“The message that is perhaps the most important to have emerged from research into scientific communication is that there is no universal solution to how science should be communicated. One must first understand the context in order to be able to be clear about one’s objectives and honest to one’s audience.”

As the editor of an international journal, Massimiano Bucchi also sees that there are clear cultural differences that have an impact on scientific communication. One such example is China, which is one of those countries that is a new addition to the field of research.

“There, much of the scientific communication is concerned with providing information about, and spreading the usage of, new techniques, such as within agriculture, for example.”

Pictures as an unexplored possibility

Massimiano Bucchi is currently particularly interested in the use of visual content in scientific communication. Pictures have always been used to communicate science – first in the form of illustrations, then by means of photographs and films. Nowadays, infographics (which can be interactive and quite sophisticated) have become popular.

Massimiano Bucchi has studied people’s recognition of scientific pictures, such as the DNA helix and pictures of well-known scientists.

“Just because someone recognises a picture of Einstein doesn’t mean they know anything about physics.
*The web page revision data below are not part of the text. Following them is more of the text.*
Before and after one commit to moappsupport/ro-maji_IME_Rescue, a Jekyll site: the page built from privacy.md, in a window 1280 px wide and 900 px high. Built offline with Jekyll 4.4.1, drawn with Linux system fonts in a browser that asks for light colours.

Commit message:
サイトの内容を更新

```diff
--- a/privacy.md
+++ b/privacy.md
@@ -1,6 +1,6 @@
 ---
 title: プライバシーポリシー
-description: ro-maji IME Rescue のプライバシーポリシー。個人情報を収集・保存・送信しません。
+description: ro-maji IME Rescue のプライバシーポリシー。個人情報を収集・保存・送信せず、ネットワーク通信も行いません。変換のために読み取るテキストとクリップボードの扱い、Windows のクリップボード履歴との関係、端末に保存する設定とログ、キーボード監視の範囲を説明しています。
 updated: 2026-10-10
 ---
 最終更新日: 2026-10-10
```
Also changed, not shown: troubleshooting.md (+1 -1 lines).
But we should investigate in more detail how we can use images and develop methods for measuring the effects that pictures have on the communication of science.”

He believes that a visual representation can act as a springboard for the conveying of more complex content. The recognition of images with scientific content is also an important part of what is known as ‘scientific literacy’, which is concerned with the popular understanding of science.
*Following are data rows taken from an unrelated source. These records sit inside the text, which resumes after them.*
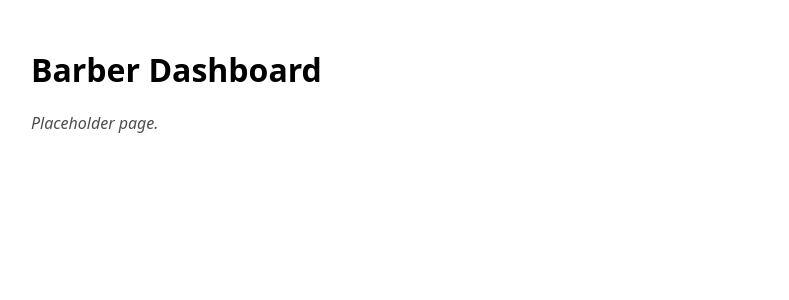
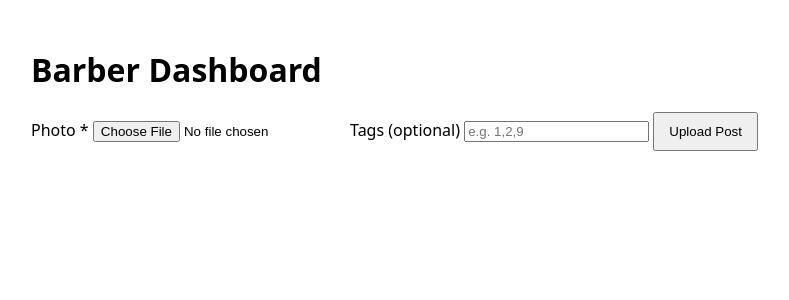
Before and after one commit to TheTrappyTeapot/Snip-Snap, a Flask app: page /barber_dashboard in a window 1280 px wide. Shown: the part 47-347 px from the top of the page, without its empty margins (159-948 px from the left). Run offline with Flask 3, Linux system fonts and the light colour scheme.

Commit message:
added upload post to barber dashboard with server-side validation and error handling

```diff
--- a/app/app.py
+++ b/app/app.py
@@ -1,4 +1,8 @@
-from flask import Flask, render_template
+from flask import Flask, render_template, request, redirect, url_for
+from werkzeug.utils import secure_filename
+
+ALLOWED_EXTENSIONS = {"jpg", "jpeg", "png", "webp"}
+
 
 def create_app():
     app = Flask(__name__)
@@ -15,6 +19,46 @@ def create_app():
     def barber_dashboard():
         return render_template("barber_dashboard.html", title="Barber Dashboard")
 
+    @app.post("/barber_dashboard/upload_post")
+    def upload_post():
+        errors = []
+        # required photo
+        photo = request.files.get("photo")
+        if not photo or photo.filename == "":
+            errors.append("Photo is required.")
+        else:
+            safe_name = secure_filename(photo.filename)
+            ext = safe_name.rsplit(".", 1)[-1].lower() if "." in safe_name else ""
+            if ext not in ALLOWED_EXTENSIONS:
+                errors.append("Invalid image type. Allowed: jpg, jpeg, png, webp")
+        # optional tags
+        tags_raw = (request.form.get("tags") or "").strip()
+        tag_ids = []
+        if tags_raw:
+            try:
+                tag_ids = sorted({int(x.strip()) for x in tags_raw.split(",") if x.strip()})
+            except ValueError:
+                errors.append("Tags must be comma-separated numeric IDs (e.g. 1,2,9).")
+
+        if errors:
+            return (
+                render_template(
+                    "barber_dashboard.html",
+                    title="Barber Dashboard",
+                    errors=errors,
+                    success=None,
+                    form_data={"tags": tags_raw},
+                ),
+                400,
+            )
+        # TODO: save file + insert into DB via app/db/queries.py, Database not made yet
+        return render_template(
+            "barber_dashboard.html",
+            title="Barber Dashboard",
+            errors=[],
+            success="Post uploaded successfully.",
+            form_data={"tags": ""},
+        )
     return app
 
 if __name__ == "__main__":
--- a/app/templates/barber_dashboard.html
+++ b/app/templates/barber_dashboard.html
@@ -1,5 +1,32 @@
 {% extends "base.html" %}
 {% block content %}
   <h1>Barber Dashboard</h1>
-  <p class="placeholder">Placeholder page.</p>
+
+  {% if errors %}
+    <ul>
+      {% for error in errors %}
+        <li>{{ error }}</li>
+      {% endfor %}
+    </ul>
+  {% endif %}
+
+  {% if success %}
+    <p>{{ success }}</p>
+  {% endif %}
+
+  <form action="{{ url_for('upload_post') }}" method="post" enctype="multipart/form-data">
+    <label for="photo">Photo *</label>
+    <input id="photo" name="photo" type="file" accept=".jpg,.jpeg,.png,.webp" required>
+
+    <label for="tags">Tags (optional)</label>
+    <input
+      id="tags"
+      name="tags"
+      type="text"
+      value="{{ form_data.tags if form_data else '' }}"
+      placeholder="e.g. 1,2,9"
+    >
+
+    <button type="submit">Upload Post</button>
+  </form>
 {% endblock %}
```
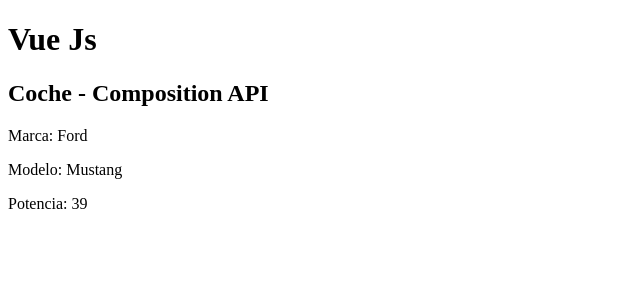
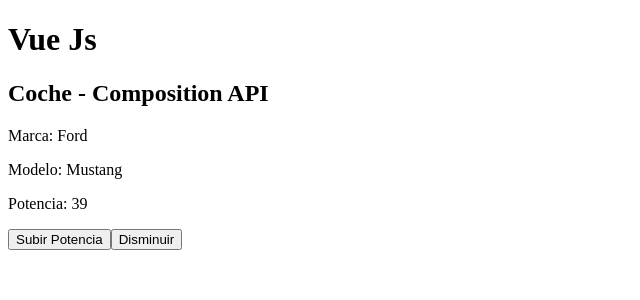
Before and after one commit to AtoBerenguer/starter, a Vue app: page / in a window 1280 px wide. Shown: the top 300 px of the page, without its empty margins (0-640 px from the left). Built offline with nearby package versions, Linux system fonts and the light colour scheme.

Commit message:
Agregar funcionalidad para aumentar y disminuir la potencia del coche; actualizar componentes para manejar nuevos métodos

```diff
--- a/src/App.vue
+++ b/src/App.vue
@@ -2,13 +2,14 @@
   <h1>Vue Js</h1>
 
 
-  <car :power="power" />
+  <car :power="power" :upPower="upPower" @downPower="downPower" />
   <div>
 
   </div>
 </template>
 
 <script>
+import { ref } from 'vue';
 import car from './components/car.vue'
   export default {
     components: {
@@ -16,10 +17,21 @@
 
     },
     setup() {
-      let power = 39;
+      let power = ref(39);
+
+      const upPower = () => {
+        power.value ++;
+
+      };
+
+      const downPower = () => {
+        power.value --;
+      };
 
       return{
         power,
+        upPower,
+        downPower,
       };
 
     }
--- a/src/components/car.vue
+++ b/src/components/car.vue
@@ -3,6 +3,8 @@
     <p>Marca: {{ brand }}</p>
     <p>Modelo: {{ model }}</p>
     <p>Potencia: {{ power }} </p>
+    <button @click="upPower" > Subir Potencia</button>
+    <button>Disminuir</button>
 </template>
 
 <script>
@@ -13,17 +15,24 @@
             type: Number,
             default: 40,
         },
+
+        upPower: Function,
+
     },
-    setup(props) {
+    emits:["downPower"],
+
+
+    setup(props, context) {
         const brand = 'Ford';
         const model = 'Mustang';
-        console.log(props);
 
+        console.log(context);
 
 
         return {
             brand,
             model,
+
         };
 
     },
```
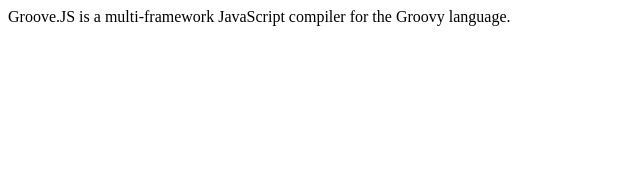
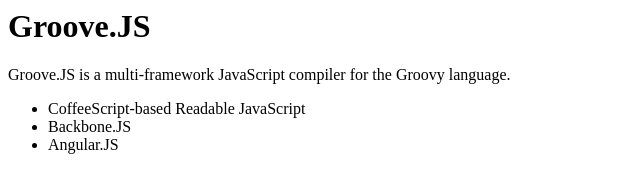
Before and after one commit to groovejs/groovejs.github.com, a plain HTML site: page index.html in a window 1280 px wide. Shown: the whole page, without its empty margins (0-640 px from the left). Drawn offline with Linux system fonts and the light colour scheme.

Commit message:
updated index.html

```diff
--- a/index.html
+++ b/index.html
@@ -3,6 +3,12 @@
         <title>Groove.JS</title>
     </head>
     <body>
+        <h1>Groove.JS</h1>
         Groove.JS is a multi-framework JavaScript compiler for the Groovy language.
+        <ul>
+            <li>CoffeeScript-based Readable JavaScript</li>
+            <li>Backbone.JS</li>
+            <li>Angular.JS</li>
+        </ul>
     </body>
 </html>
```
“Today, we measure scientific understanding by using text-based questions. This should also incorporate the visual aspect – the recognition of pictures – but this area remains, as yet, unresearched.”
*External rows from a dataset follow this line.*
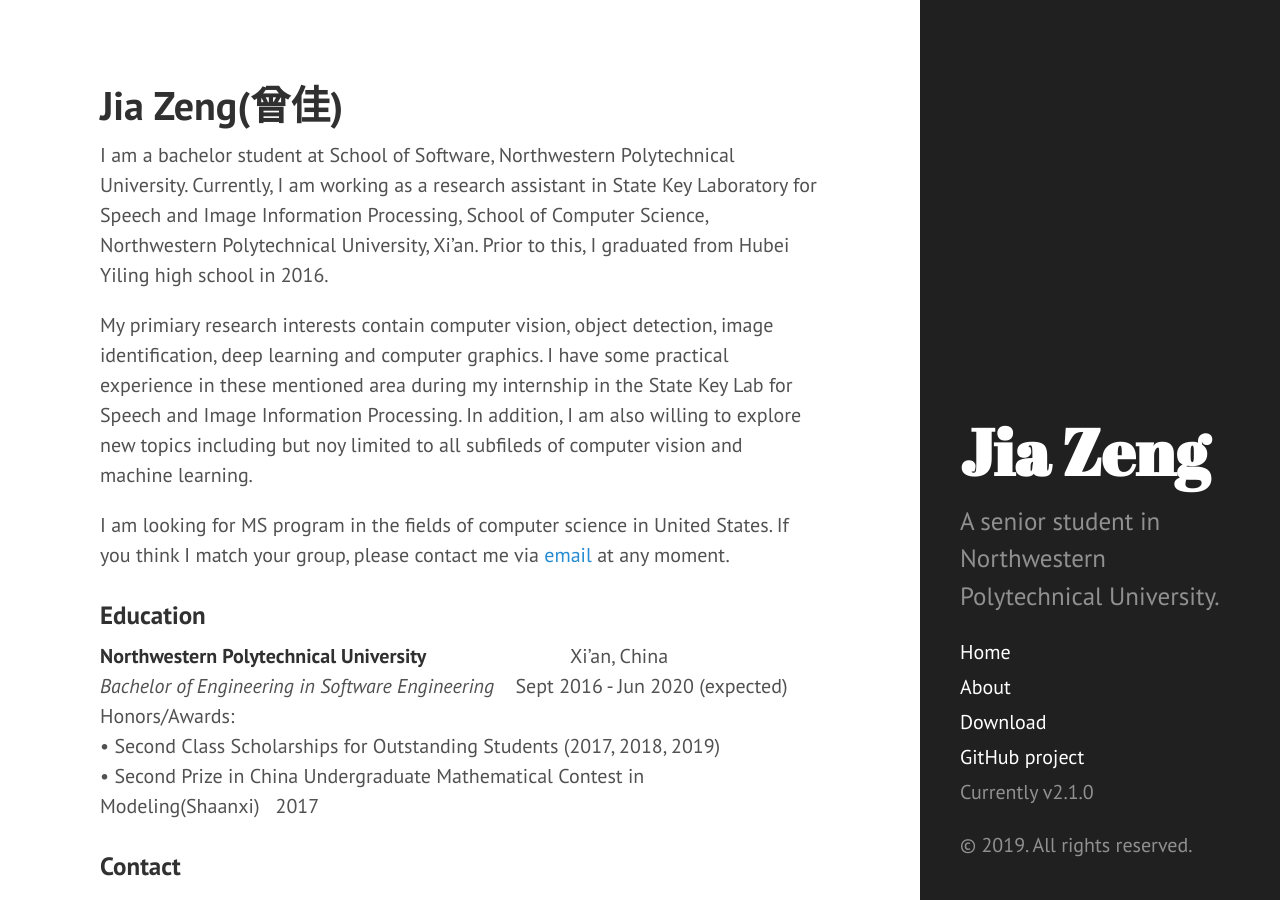
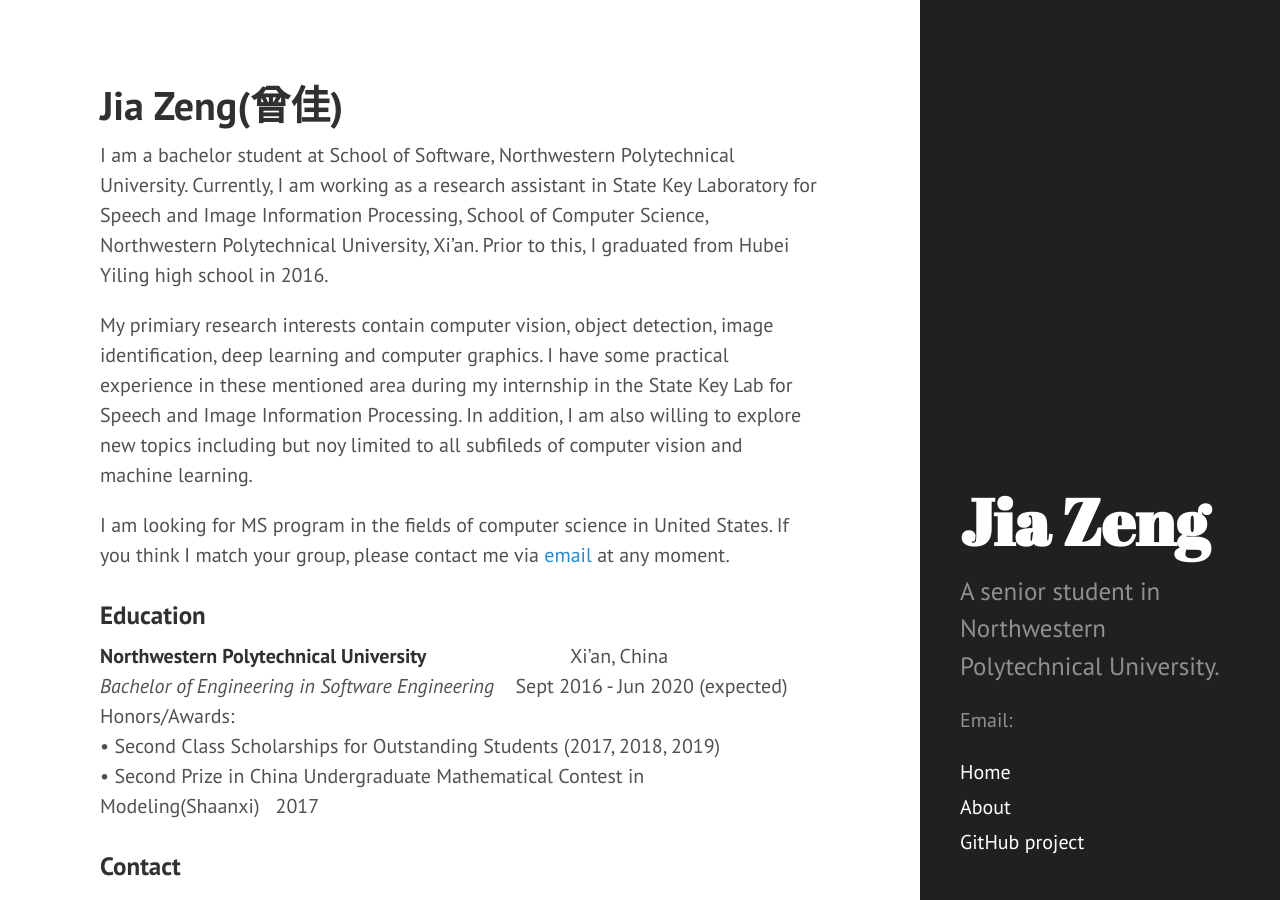
Before and after one commit to zjjzeng/zjjzeng.github.io, a Jekyll site: the page built from index.html, in a window 1280 px wide and 900 px high. Built offline with Jekyll 4.4.1, drawn with Linux system fonts in a browser that asks for light colours; the list of posts is cut into pages by our own code.

Commit message:
Update sidebar.html

```diff
--- a/_includes/sidebar.html
+++ b/_includes/sidebar.html
@@ -7,6 +7,7 @@
         </a>
       </h1>
       <p class="lead">{{ site.description }}</p>
+      <p class="email">Email: <zengjia@24.nwpu.edu.cn></p>
     </div>
 
     <nav class="sidebar-nav">
@@ -26,11 +27,8 @@
         {% endif %}
       {% endfor %}
 
-      <a class="sidebar-nav-item" href="{{ site.github.repo }}/archive/v{{ site.version }}.zip">Download</a>
       <a class="sidebar-nav-item" href="{{ site.github.repo }}">GitHub project</a>
-      <span class="sidebar-nav-item">Currently v{{ site.version }}</span>
+
     </nav>
-
-    <p>&copy; {{ site.time | date: '%Y' }}. All rights reserved.</p>
   </div>
 </div>
```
Open science in a real sense

Scientific communication is often concerned with the actual research results or with generating interest in science, such as through science festivals, for example. According to Massimiano Bucchi, although this is an important element of the communication, it is equally important to increase awareness of the research conditions.

“If we really want people to be able to engage in science, we must also discuss how the system works – for example, why does the government choose to invest in one particular research area and not in another?”

Cases of scientific misconduct represent one example of the importance of open discussion. What actually happened and how did this situation arise? In the view of Massimiano Bucchi, participation in the discussion is dependent upon people having the right to know the answers to these questions

“Everybody is talking about open science but it is not open in the way that it should be. The funding of research, publication, how decisions are made and how a policy is formed – the system is really quite inaccessible. Being able to communicate this is quite a challenge but it is necessary if we want society to become engaged in science.”

Text: Natalie von der Lehr
Photo: Thomas Fasting